The best part of seeing a bad movie in the theater is determining the moment the audience completely gives up on it, en masse. In my showing of The Snowman, this somehow happened not when it was revealed that the main character’s name was “Harry Hole,” but when Val Kilmer (playing, so help me god, a character named GERT RAFTO) first appeared on screen and started talking. Throughout Kilmer’s brief appearance in the film, his lines are overdubbed by an actor who sounds nothing like Val Kilmer, and whose speech barely even attempts to match his lips. Kilmer has said that he was recovering from throat cancer at the time of shooting and yet, as Sam Adams wrote in an entire Slate article devoted to The Snowman’s redubbing, “the fact that The Snowman used this bizarre workaround instead of recasting the part or reshooting his scenes is a good indicator of how astonishingly careless and incompetent the final product is.” Par for the course for a production that essentially ran out of money and time during filming, as director Tomas Alfredson has admitted. To watch The Snowman is to watch a Hollywood thriller splitting apart at the seams.
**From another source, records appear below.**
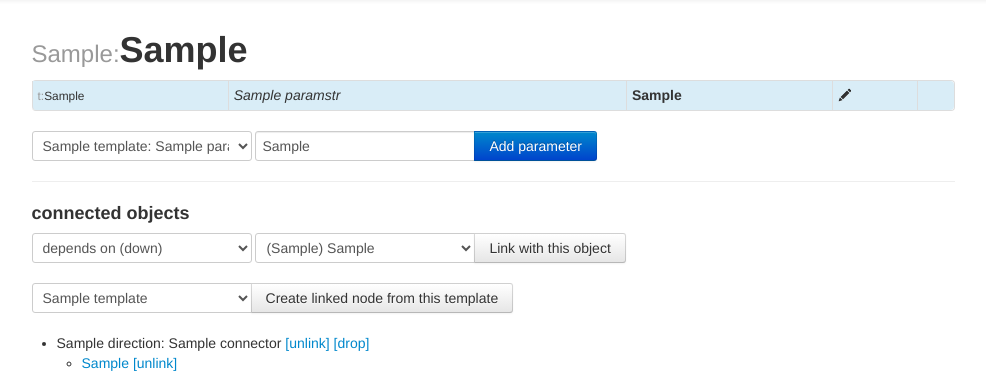
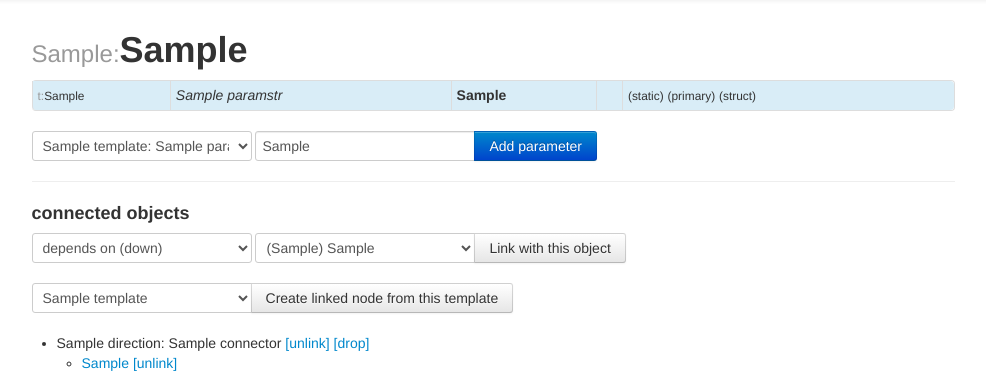
Before and after one commit to evido3s/syrup, a Django app: template templates/manager/item_detail.html in a window 1280 px wide. Shown: the part 52-427 px from the top of the page, without its empty margins (94-1080 px from the left). Run offline with Django 3.2, Linux system fonts and the light colour scheme; tables that the repository leaves empty hold one stand-in row (values such as "Sample post"); the template is opened without the code that fills it: values that come from a table or form of the project are taken from there, most other values are stand-ins (such as "Sample title", 1, 10 or a date in 2020); parts of the project's set-up code (start-up, migrations or seed data) failed here and were passed over; some libraries are stand-ins or nearby versions.

Commit message:
protect static params, handle multiple params

```diff
--- a/libs/backend/exceptions.py
+++ b/libs/backend/exceptions.py
@@ -8,3 +8,7 @@ class DuplicateItemError(BackendError):
     def __init__(self, msg, original_item):
         self.msg = msg
         self.original_item = original_item
+
+class InvalidOperationError(BackendError):
+    def __init__(self, msg):
+        self.msg = msg
--- a/libs/backend/models.py
+++ b/libs/backend/models.py
@@ -75,7 +75,7 @@ class Node(models.Model):
                 except ObjectDoesNotExist:
                     self.add_param(t, p.name, p.value, static = True)
                 else:
-                    param.value = p.value
+                    param.set_value(p.value, force = True)
 
     def create_item(self, primary_value):
         """should be called on a template, creates instance of the template, returning the new node"""
@@ -97,14 +97,8 @@ class Node(models.Model):
         return self.paramstr_set.create(template = template, name = name, value = value,
                 primary = primary, structural = structural, static = static)
 
-    def set_param(self, template, name, value):
-        param = self.paramstr_set.filter(template = template, name = name).get()
-        param.value = value
-        param.save()
-        return param
-
-    def get_param(self, template, name):
-        return self.paramstr_set.filter(template = template, name = name).get()
+    def get_params(self, template, name):
+        return self.paramstr_set.filter(template = template, name = name)
 
     def get_primary_param(self):
         if self.typ == 0:
@@ -250,15 +244,26 @@ class ParamStr(models.Model):
     primary = models.BooleanField(default = False)
     static = models.BooleanField(default = False)
 
-    def delete_param(self):
-        if self.structural:
-            # structural parameters cannot be deleted
-            raise
-        elif self.node.typ == 1 and self.primary:
+    def delete_param(self, force = False):
+        # is structural?
+        if not force:
+            # structural?
+            if self.structural:
+                raise exceptions.InvalidOperationError('Cannot delete structural parameter.')
+            # is a static param?
+            elif self.node.typ == 1 and self.static:
+                raise exceptions.InvalidOperationError('Cannot delete static parameter directly.')
             # primary parameter of object
-            raise
-        else:
-            self.delete()
+            elif self.node.typ == 1 and self.primary:
+                raise exceptions.InvalidOperationError('Cannot delete item\'s primary parameter.')
+        self.delete()
+
+    def set_value(self, value, force = False):
+        # is a static param?
+        if not force and self.node.typ == 1 and self.static:
+            raise exceptions.InvalidOperationError('Cannot change static parameter directly.')
+        self.value = value
+        self.save()
 
     def __unicode__(self):
         return u"%s = %s%s%s" % ( self.name, self.value,
--- a/templates/manager/item_detail.html
+++ b/templates/manager/item_detail.html
@@ -16,16 +16,27 @@
             <tr class="info">
                 <td><small><span class="muted">t:</span>{{ param.template.get_name }}</small></td>
                 <td><em>{{ param.name }}</em></td>
-                <td><strong><span class="param_edit"
+                <td><strong><span {% if not param.static %}class="param_edit"{% endif %}
                         param_id="{{param.id}}" id="param_id_{{param.id}}"
                         >{{ param.value }}</span></strong></td>
                 <td>
+                  {% if not param.static %}
                     <span class="icon-pencil"
                         onclick="jQuery('#param_id_{{param.id}}').trigger('click');"></span>
+                  {% endif %}
+                  {% if not param.primary and not param.static %}
+                    <a href="{% url manager.views.node_del_param param.id %}" title="delete parameter"><i class="icon-remove"></i></a>
+                  {% endif %}
                 </td>
                 <td>
-                  {% if not param.primary %}
-                    <a href="{% url manager.views.node_del_param param.id %}" title="delete parameter"><i class="icon-remove"></i></a>
+                  {% if param.static %}
+                    <small>(static)</small>
+                  {% endif %}
+                  {% if param.primary %}
+                    <small>(primary)</small>
+                  {% endif %}
+                  {% if param.structural %}
+                    <small>(struct)</small>
                   {% endif %}
                 </td>
             </tr>
```
Also changed, not shown: apps/manager/views.py (+6 -6 lines).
Shortly after checking into Show Dogs on Memorial Day weekend, my friends and I were informed that, just that morning, the film had been pulled from the theater after parents’ groups had criticized the movie for “two scenes in which the dog protagonist learns to overcome his discomfort with having his genitals fondled.” The only other option was to see Solo, so we went home. On several levels, this was one of the worst and most shameful moviegoing experiences of my life, but at least I didn’t pay a cent for it. Thanks, MoviePass.
“I expected GOTTI to be bad,” tweeted the film critic Jordan Hoffman. “I didn’t expect it to be incomprehensible. This is Ed Wood territory bad. An absolute must-see.” This is the sort of review that gets my attention.
There is something stirring about witnessing a cult movie being born in real time; the experience of going to a theater to see E from Entourage’s long-delayed biopic about John Gotti had an energy that was probably similar to those early midnight screenings of The Room. The audience laughed in collective befuddlement every time a character’s name appeared on screen (every character’s name appears on screen when they are first introduced, and yet this is a movie so devoid of character development that I still couldn’t keep track of who was who) or someone oversold a terribly written line (some of which are delivered from beyond the grave. Sure.). When a supporting character tells Gotti that he has guys in all five boroughs, and then proceeds to list the five boroughs, slowly, counting them off on his fingers … the people in the audience actually applauded. Given that Gotti was the second flick in which MoviePass Ventures took an equity stake, it already feels like the quintessential MoviePass movie: troubled, questionably put together, and yet experienced guilt-free.